With ELP, Emerson had painted himself into a corner from which he could never emerge. There was some fairly good soundtrack work, but where there should have been solo albums and fertile collaborations where he explored his influences, there was a void.
There’s some television footage online of Emerson performing with jazz player Oscar Peterson that gives an indication of where he might have headed. Similarly, Emerson plays a cracking organ solo on a version of the Eddie Harris song ‘Freedom Jazz Dance’ on a supersession album that’s as funky as. But really, Emerson was an oddball who wanted to be a serious composer on the one hand but an entertainer on the other. Out of the spotlight, he was invisible.
Of course, my adolescent fantasy that Emerson’s ability on multiple keyboards was superheroic turned out to be a fallacy. Listen to the fluidity and speed of a player like Chick Corea on Return To Forever’s Romantic Warrior and Emerson’s limitations become apparent. On reflection, what’s great about Emerson’s playing is the sheer gall with which he attempted his flights of fancy on those Nice and ELP tracks. It’s the ambition behind every composition and performative pinnacle that stands out. These days, my seasoned ears can hear all the missed notes and little glitches that punctuated his performances, and they humanise it. And on tracks where his piano playing once sounded like deep jazz explorations, I can hear his intentional interference by way of honky tonk and boogie flavours.
Inevitably, there were reunions but I was busy listening to the latest thing.

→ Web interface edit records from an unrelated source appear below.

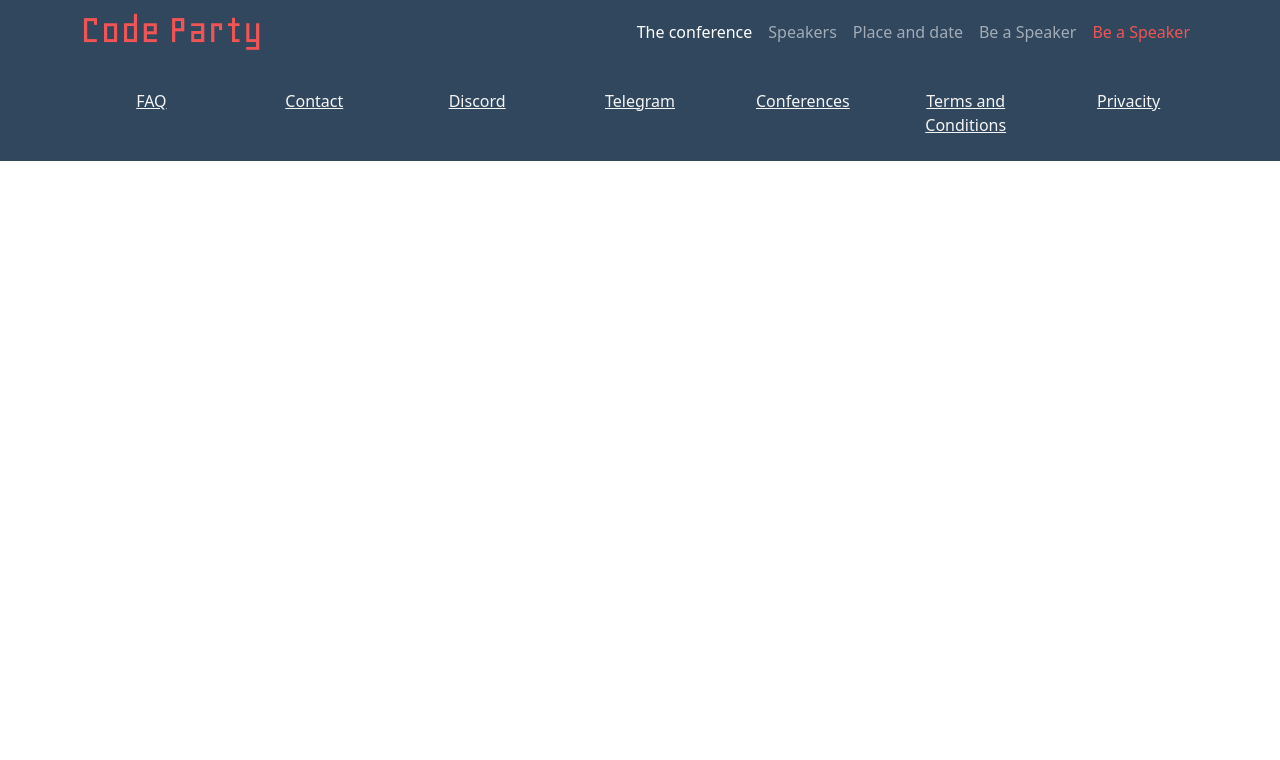
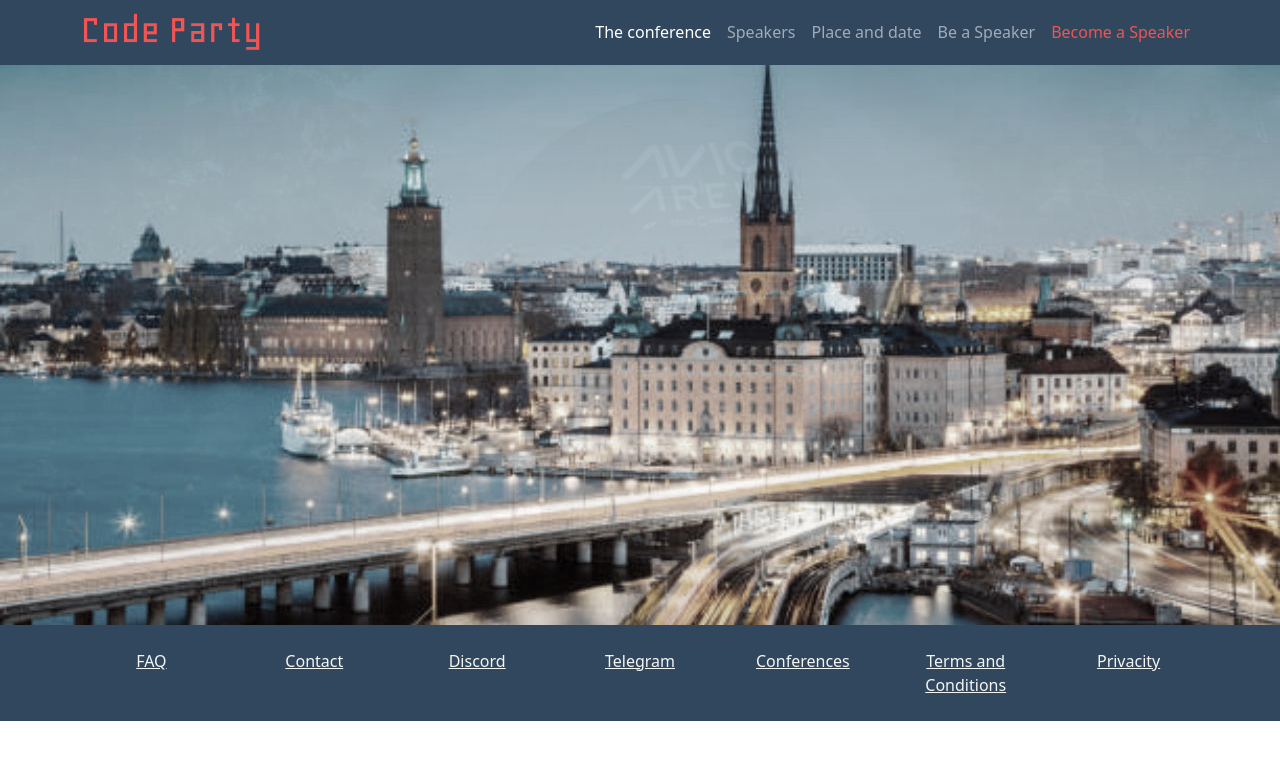
Before and after one commit to EmanuelSuarez/CodeParty, a plain HTML site: page index.html in a window 1280 px wide. Drawn offline with nearby package versions, Linux system fonts and the light colour scheme.

Commit message:
carousel created

```diff
--- a/index.css
+++ b/index.css
@@ -1,6 +1,34 @@
 .text-codeparty {
     color: #F05454 !important;
 }
+
+/* ------------------------------------------------------------------ */
+/*                                HEADER                              */
+/* ------------------------------------------------------------------ */
+
+.navbar img{
+    width: 180px;
+}
+
+.navbar {
+    background: #30475E;
+}
+
+/* ------------------------------------------------------------------ */
+/*                                MAIN                                */
+/* ------------------------------------------------------------------ */
+
+.carousel-item img {
+    max-height: 70vh;
+    object-fit: cover;
+    filter: grayscale(70%);
+}
+
+
+/* ------------------------------------------------------------------ */
+/*                                FOOTER                              */
+/* ------------------------------------------------------------------ */
+
 
 #footer {
     background: #30475E;
@@ -9,11 +37,3 @@
 #footer a {
     color: #F5F5F5;
 }
-
-.navbar img{
-    width: 180px;
-}
-
-.navbar {
-    background: #30475E;
-}
--- a/index.html
+++ b/index.html
@@ -36,13 +36,31 @@
                         <a class="nav-link" href="#">Be a Speaker</a>
                     </li>
                     <li class="nav-item">
-                        <a class="nav-link text-codeparty" href="#">Be a Speaker</a>
+                        <a class="nav-link text-codeparty" href="#">Become a Speaker</a>
                     </li>
                 </ul>
             </div>
-        </div>
+            </div>
       </nav>
     <!-- /HEADER  -->
+
+    <!-- MAIN  -->
+    <main class="main">
+        <div id="carouselExampleFade" class="carousel slide carousel-fade" data-bs-ride="carousel" data-pause="false">
+            <div class="carousel-inner">
+                <div class="carousel-item active">
+                    <img src="images/stockholm.jpg" class="d-block w-100" alt="Stockholm City">
+                </div>
+                <div class="carousel-item">
+                    <img src="images/avicii-arena.jfif" class="d-block w-100" alt="Avicii Arena">
+                </div>
+                <div class="carousel-item">
+                    <img src="images/conference.jpg" class="d-block w-100" alt="Conference">
+                </div>
+            </div>
+        </div>
+    </main>
+    <!-- /MAIN  -->
 
 
 
@@ -75,6 +93,8 @@
         </div>
     </footer>
     <!-- /FOOTER  -->
+
+    <!-- Bootstrap -->
     <script src="https://cdn.jsdelivr.net/npm/bootstrap@5.1.3/dist/js/bootstrap.bundle.min.js" integrity="sha384-ka7Sk0Gln4gmtz2MlQnikT1wXgYsOg+OMhuP+IlRH9sENBO0LRn5q+8nbTov4+1p" crossorigin="anonymous"></script>
   </body>
 </html>
```
Also changed, not shown: images/avicii-arena.jfif (added), images/conference.jpg (added), images/stockholm.jpg (added).
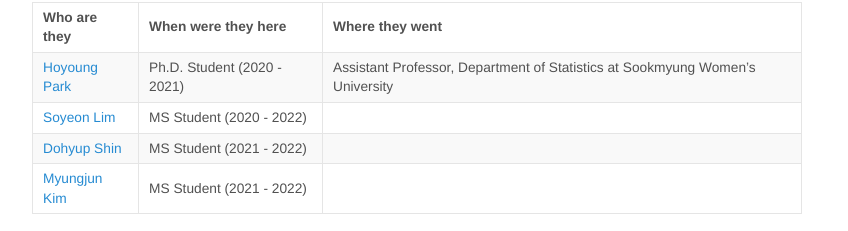
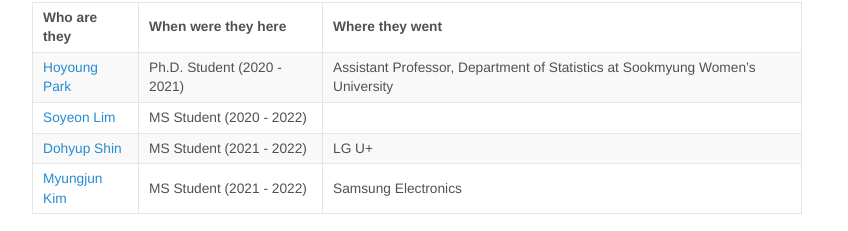
Before and after one commit to exgalcos/exgalcos.github.io, a Jekyll site: the page built from people.md, in a window 1280 px wide and 900 px high, scrolled down 866 px. Shown: the part 666-897 px from the top of the window, without its empty margins (223-1071 px from the left). Built offline with Jekyll 4.4.1, drawn with Linux system fonts in a browser that asks for light colours; nearby versions of some CDN libraries; comment, search, counter and statistics services are not loaded.

Commit message:
alumni changed

```diff
--- a/people.md
+++ b/people.md
@@ -56,8 +56,8 @@
 | :------------- |:-------------| :-----------|
 | [Hoyoung Park](http://hdmtlab.github.io/people/hoyoung_park/index.html) | Ph.D. Student (2020 - 2021) | Assistant Professor, Department of Statistics at Sookmyung Women's University |
 | [Soyeon Lim](http://hdmtlab.github.io/people/soyeon_lim/index.html) | MS Student (2020 - 2022) | |
-| [Dohyup Shin](http://hdmtlab.github.io/people/dohyup_shin/index.html) | MS Student (2021 - 2022) | |
-| [Myungjun Kim](http://hdmtlab.github.io/people/myungjun_kim/index.html) | MS Student (2021 - 2022) | |
+| [Dohyup Shin](http://hdmtlab.github.io/people/dohyup_shin/index.html) | MS Student (2021 - 2022) | LG U+ |
+| [Myungjun Kim](http://hdmtlab.github.io/people/myungjun_kim/index.html) | MS Student (2021 - 2022) | Samsung Electronics |
 
 {% endif %}
 {% endfor %}
```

Emerson moved to LA, where ironically, he became buddies with Johnny “Rotten” Lydon of The Sex Pistols. In the ‘90s he developed serious repetitive strain injuries that were said to have been caused by performing on keyboards while standing up. There were operations to repair the damage, but complications ensued. At the time of his death he was readying himself for a Japanese performance that he knew he wouldn’t be able to perform to his high standards.
After the sudden death, Greg Lake said that Emerson had been increasingly confused, desperate and depressed in his last years, and had endured depression since at least 1977. No wonder, then, that Emerson’s own memoir, Pictures Of An Exhibitionist (2003), was such a romp. While it was a fun read with loads of great stories of the ‘60s and ‘70s, it was way too cheery, way too upbeat.
There’s a sad clip on YouTube where he’s playing the piano at some function, and everyone is ignoring him. He looks crestfallen. Out of the limelight, unable to perform: welcome to Emerson’s nightmare.
Was Keith Emerson misunderstood in his time? Yes. Had his time passed? Probably. I’m still a fan, and when I listen to those old records, I don’t really connect to the adolescent that adored them so much between ’71 and ’73. But I do appreciate Emerson’s work in a different way, and wish he was still around to lap up the attention that would have surely come his way, eventually.
* Keith Emerson, 2 November 1944 to 11 March 2016.